"What did you do?" the widow asks the convict soon after they meet. "Go to hell," says the girl.

Martha: "How old are you?"

Bonnie: "Shut up!"

The two of them don't exactly hit it off. And soon they are hitting each other, during a big slugfest in the widow's garage. Bonnie-Carrie delivers one heckuva haymaker to Martha-Carol's jaw. Pow! At this point the film is merely embarrassing and ludicrous.

But there are several more brutal beatings to come, and director Peter Levin dwells on them lovingly, so that the film stops being dreadful and starts being offensive.
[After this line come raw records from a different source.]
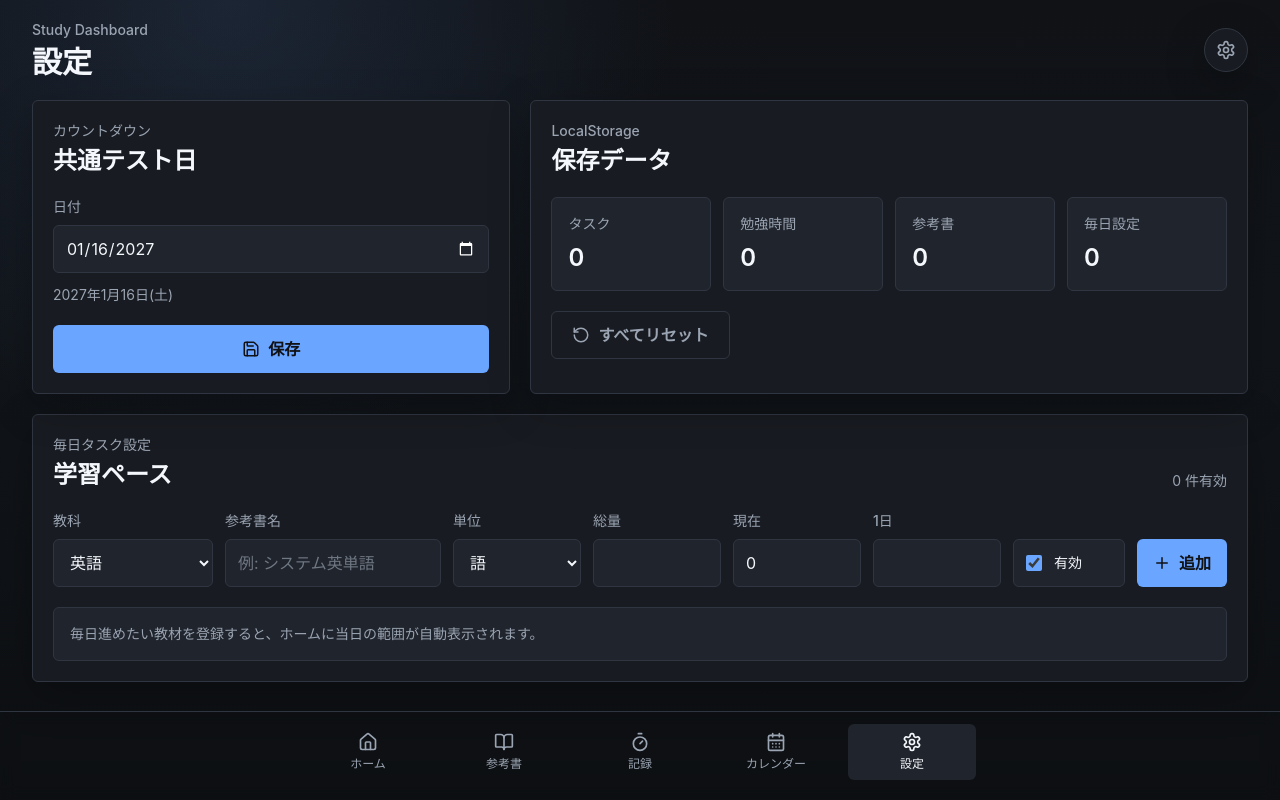
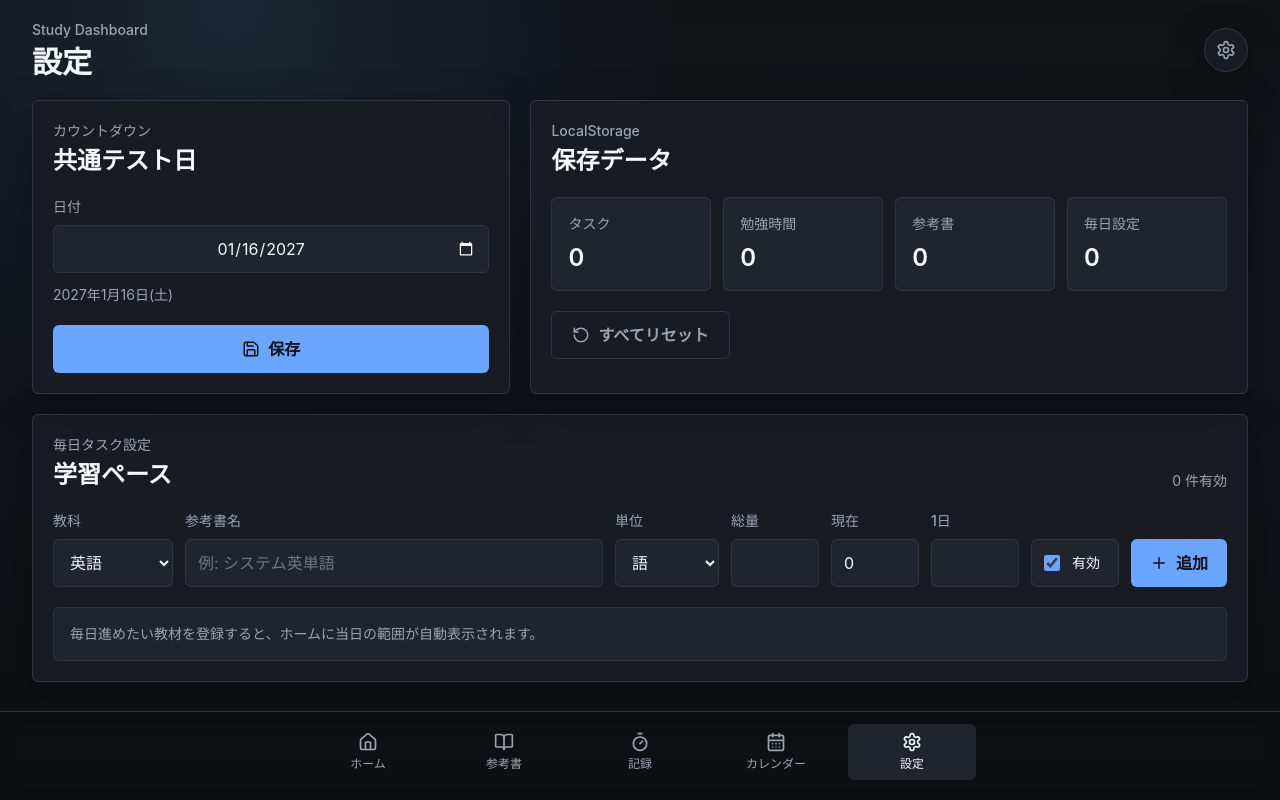
Before and after one commit to taiyo-yurasis/StudyDashBoard, a Next.js app: page / in a window 1280 px wide. Both pictures are taken after a click on the button "設定を開く". Built offline with nearby package versions, Linux system fonts and the light colour scheme.

Commit message:
iPad版でのUIを修正

```diff
--- a/app/globals.css
+++ b/app/globals.css
@@ -50,6 +50,14 @@ select {
   color-scheme: dark;
 }
 
+input[type="date"] {
+  min-inline-size: 0;
+}
+
+input[type="date"]::-webkit-date-and-time-value {
+  min-width: 0;
+}
+
 .app-safe-bottom {
   padding-bottom: max(1.25rem, env(safe-area-inset-bottom));
 }
--- a/components/settings/DailyPlanSettings.tsx
+++ b/components/settings/DailyPlanSettings.tsx
@@ -156,7 +156,7 @@ function DailyPlanRow({ plan, data }: { plan: DailyPlan; data: StudyData }) {
 
   return (
     <div className="rounded-md border border-line bg-panelSoft p-4">
-      <div className="grid gap-3 xl:grid-cols-[10rem_minmax(0,1fr)_8rem_8rem_8rem_8rem_7rem_auto_auto]">
+      <div className="grid gap-3 lg:grid-cols-[7.5rem_minmax(9rem,1fr)_6.5rem_repeat(3,5.5rem)_5.5rem_3rem_3rem] lg:items-end">
         <SubjectSelect value={values.subject} onChange={(subject) => update("subject", subject)} />
         <label className="block">
           <span className="mb-2 block text-sm font-medium text-muted">参考書名</span>
@@ -223,7 +223,7 @@ export function DailyPlanSettings({ data }: DailyPlanSettingsProps) {
         <p className="text-sm text-muted">{data.dailyPlans.filter((plan) => plan.enabled).length} 件有効</p>
       </div>
 
-      <div className="mt-5 grid gap-3 xl:grid-cols-[10rem_minmax(0,1fr)_8rem_8rem_8rem_8rem_7rem_auto]">
+      <div className="mt-5 grid gap-3 lg:grid-cols-[7.5rem_minmax(9rem,1fr)_6.5rem_repeat(3,5.5rem)_5.5rem_6rem] lg:items-end">
         <SubjectSelect value={values.subject} onChange={(subject) => update("subject", subject)} />
         <label className="block">
           <span className="mb-2 block text-sm font-medium text-muted">参考書名</span>
--- a/components/settings/SettingsPanel.tsx
+++ b/components/settings/SettingsPanel.tsx
@@ -47,7 +47,7 @@ export function SettingsPanel({ data }: SettingsPanelProps) {
               type="date"
               value={examDate}
               onChange={(event) => setExamDate(event.target.value)}
-              className="h-12 w-full rounded-md border border-line bg-panelSoft px-3 text-base text-ink outline-none focus:border-accent"
+              className="block h-12 w-full min-w-0 max-w-full appearance-none rounded-md border border-line bg-panelSoft px-3 text-center text-base text-ink outline-none focus:border-accent"
             />
           </label>
 
```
It's a real crowd-punisher, ugly and distasteful, and a very odd choice by Burnett as her first costarring film with her not-recognizably-talented daughter. Hamilton looks like one of the lost boys after a particularly lost weekend.

Stephen H. Foreman wrote this tripe, in which the germ of an idea -- Martha, taken hostage, develops maternal, protective feelings for the girl -- is trashed up with gratuitous violence. The screenplay is gimmicked further with the menacing character of Bonnie's father, a sadistic molester who whacks her around even on city streets.

Hostage and hostage-taker separate and reconnoiter through implausible circumstances. Finally, and understandably, Martha asks, "How are we going to get this whole thing over with?" One does indeed wonder. It won't be a moment too soon, because it is already several moments too late.

CBS didn't buy this movie from an independent supplier; it's a CBS Entertainment production, and thus even more of a network black eye than it might have been. The acting is uniformly poor with two exceptions. As the girl's father, Leon Russom is especially terrible, and as her mother, a poor lady who lives in a shack, Priscilla Smith achieves a genuine, mournful verisimilitude. Her last line in the film is beautifully read. And what a relief it is to get to anybody's last line in a film as wretched as this one.